Today's Regency topic is the Special License. It is something that seems to be mentioned quite a lot in Regency romances.
A Special License was granted to a couple desiring to be married without the wait involved in calling the banns. This license enabled a couple to get married at any time, in any place. Ordinarily, a couple would have to get married in either the parish of the bride or groom and only in the morning hours.
In the early part of the 19th century, a Special License could only be obtained from the Archbishop of Canterbury in Doctors' Commons, London. Sometimes there was a wait for the license, such as in the case of Lord Byron who was made to wait seven days before his request was granted. The fee was excessive.
*The picture above is a Dorset marriage license bond issued in 1796 on behalf of the Bishop of Sarum. The picture is in the public domain.

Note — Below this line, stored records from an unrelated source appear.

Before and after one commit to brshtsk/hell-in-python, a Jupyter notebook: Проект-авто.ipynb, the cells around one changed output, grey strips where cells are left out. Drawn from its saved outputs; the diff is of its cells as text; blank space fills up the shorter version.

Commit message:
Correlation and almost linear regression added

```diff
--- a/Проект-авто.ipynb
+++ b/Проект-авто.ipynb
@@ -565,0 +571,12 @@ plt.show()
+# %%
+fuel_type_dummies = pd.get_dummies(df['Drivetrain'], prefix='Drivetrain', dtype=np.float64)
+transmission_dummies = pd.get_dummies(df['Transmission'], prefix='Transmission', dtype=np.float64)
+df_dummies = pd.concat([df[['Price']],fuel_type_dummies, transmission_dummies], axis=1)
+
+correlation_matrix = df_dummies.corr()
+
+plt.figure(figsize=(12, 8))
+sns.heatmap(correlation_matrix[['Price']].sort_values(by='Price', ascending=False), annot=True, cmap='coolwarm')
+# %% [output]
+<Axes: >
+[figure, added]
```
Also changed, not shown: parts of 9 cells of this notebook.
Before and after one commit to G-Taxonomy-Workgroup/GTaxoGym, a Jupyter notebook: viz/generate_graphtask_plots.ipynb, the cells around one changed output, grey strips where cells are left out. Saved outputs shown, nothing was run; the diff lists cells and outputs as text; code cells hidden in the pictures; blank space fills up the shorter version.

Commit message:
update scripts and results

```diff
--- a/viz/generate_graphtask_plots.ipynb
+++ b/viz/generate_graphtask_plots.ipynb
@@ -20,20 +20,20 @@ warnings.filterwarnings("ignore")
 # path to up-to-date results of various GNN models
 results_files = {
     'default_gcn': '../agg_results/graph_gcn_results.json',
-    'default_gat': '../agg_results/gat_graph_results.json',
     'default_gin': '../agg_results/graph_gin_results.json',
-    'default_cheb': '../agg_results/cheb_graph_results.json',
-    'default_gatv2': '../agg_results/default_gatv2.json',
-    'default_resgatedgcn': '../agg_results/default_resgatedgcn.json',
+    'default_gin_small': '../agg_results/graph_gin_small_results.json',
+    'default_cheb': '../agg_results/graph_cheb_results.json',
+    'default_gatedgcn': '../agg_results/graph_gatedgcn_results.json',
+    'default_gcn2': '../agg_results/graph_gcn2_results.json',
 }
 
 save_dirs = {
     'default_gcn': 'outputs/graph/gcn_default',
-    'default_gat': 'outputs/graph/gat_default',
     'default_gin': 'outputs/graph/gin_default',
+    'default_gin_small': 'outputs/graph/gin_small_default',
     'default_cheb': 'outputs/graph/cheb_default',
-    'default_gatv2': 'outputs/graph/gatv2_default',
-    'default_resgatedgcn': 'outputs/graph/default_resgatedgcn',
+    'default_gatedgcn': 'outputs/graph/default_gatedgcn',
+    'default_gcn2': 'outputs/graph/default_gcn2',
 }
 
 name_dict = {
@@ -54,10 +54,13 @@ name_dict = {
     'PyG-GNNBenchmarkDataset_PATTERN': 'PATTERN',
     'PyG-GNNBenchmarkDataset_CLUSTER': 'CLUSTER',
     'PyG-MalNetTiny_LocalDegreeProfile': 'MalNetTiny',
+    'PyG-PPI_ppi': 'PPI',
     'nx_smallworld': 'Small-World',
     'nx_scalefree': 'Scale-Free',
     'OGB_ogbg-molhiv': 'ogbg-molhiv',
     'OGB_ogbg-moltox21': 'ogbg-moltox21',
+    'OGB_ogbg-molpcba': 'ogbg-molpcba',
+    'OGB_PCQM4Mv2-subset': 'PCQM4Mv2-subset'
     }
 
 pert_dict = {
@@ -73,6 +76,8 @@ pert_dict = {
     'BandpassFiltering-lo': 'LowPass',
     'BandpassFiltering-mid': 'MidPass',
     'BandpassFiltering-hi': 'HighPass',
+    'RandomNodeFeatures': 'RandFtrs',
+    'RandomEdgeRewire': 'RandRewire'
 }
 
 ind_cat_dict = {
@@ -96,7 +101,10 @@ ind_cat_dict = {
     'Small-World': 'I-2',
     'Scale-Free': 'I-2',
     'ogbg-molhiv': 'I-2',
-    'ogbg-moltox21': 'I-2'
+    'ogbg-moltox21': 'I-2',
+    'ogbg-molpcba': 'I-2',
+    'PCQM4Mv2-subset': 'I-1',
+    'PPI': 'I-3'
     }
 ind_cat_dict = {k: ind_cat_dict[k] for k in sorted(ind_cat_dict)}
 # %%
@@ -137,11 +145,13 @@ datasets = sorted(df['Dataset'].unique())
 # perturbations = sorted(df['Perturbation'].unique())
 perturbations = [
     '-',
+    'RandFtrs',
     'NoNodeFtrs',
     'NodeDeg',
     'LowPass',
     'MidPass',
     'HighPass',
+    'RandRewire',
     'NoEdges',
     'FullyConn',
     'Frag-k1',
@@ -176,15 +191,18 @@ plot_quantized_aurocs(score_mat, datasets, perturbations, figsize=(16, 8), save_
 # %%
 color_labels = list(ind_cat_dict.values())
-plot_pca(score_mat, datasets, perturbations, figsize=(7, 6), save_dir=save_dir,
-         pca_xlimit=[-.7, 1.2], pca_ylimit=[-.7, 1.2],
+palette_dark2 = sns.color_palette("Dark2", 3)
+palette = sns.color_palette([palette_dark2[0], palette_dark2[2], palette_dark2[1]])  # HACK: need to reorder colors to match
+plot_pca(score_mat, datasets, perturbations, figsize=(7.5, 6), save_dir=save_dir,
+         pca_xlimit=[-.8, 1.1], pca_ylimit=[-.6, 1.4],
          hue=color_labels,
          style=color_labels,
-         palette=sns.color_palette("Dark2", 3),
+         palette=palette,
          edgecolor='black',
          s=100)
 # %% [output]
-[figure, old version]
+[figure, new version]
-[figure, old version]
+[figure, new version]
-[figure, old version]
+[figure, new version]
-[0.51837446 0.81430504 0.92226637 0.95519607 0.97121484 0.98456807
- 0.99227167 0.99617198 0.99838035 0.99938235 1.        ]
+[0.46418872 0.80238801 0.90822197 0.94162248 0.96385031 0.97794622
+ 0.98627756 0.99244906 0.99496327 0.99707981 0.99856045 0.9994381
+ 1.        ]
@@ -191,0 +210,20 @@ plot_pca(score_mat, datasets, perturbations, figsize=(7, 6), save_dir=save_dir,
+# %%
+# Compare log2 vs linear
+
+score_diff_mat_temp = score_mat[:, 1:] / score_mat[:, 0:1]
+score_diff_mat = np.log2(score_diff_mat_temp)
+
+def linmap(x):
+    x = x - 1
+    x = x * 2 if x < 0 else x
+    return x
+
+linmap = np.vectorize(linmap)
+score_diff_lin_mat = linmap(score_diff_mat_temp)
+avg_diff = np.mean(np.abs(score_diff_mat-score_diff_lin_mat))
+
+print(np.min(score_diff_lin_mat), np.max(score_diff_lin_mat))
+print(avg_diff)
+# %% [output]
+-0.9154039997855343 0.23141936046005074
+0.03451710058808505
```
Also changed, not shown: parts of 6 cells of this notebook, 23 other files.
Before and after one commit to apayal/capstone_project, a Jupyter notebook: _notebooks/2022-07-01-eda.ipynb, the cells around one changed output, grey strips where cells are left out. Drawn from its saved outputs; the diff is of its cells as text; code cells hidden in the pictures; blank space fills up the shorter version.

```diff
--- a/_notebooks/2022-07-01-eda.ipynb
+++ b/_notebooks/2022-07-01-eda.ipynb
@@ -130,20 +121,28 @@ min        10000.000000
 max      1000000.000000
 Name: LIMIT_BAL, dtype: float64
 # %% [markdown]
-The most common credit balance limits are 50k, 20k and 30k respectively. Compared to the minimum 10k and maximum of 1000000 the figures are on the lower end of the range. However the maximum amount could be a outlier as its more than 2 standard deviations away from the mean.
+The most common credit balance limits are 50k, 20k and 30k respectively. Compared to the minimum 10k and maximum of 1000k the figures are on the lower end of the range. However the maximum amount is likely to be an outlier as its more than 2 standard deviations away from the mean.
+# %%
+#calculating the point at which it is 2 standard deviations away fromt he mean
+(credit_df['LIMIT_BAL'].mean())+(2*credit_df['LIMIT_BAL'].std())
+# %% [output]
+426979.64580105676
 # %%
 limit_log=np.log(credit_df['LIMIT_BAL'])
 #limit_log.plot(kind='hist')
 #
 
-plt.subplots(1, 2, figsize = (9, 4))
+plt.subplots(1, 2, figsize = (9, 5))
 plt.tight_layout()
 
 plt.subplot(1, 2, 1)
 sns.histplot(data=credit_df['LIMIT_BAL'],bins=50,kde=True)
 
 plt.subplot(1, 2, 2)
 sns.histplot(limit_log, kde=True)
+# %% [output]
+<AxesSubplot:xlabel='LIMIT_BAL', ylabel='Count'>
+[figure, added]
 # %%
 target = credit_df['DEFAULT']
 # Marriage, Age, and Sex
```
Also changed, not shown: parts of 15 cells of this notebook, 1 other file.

For more details and a larger picture, click the picture.
**For further reading, try What Jane Austen Ate and Charles Dickens Knew by Daniel Pool, p 183-4.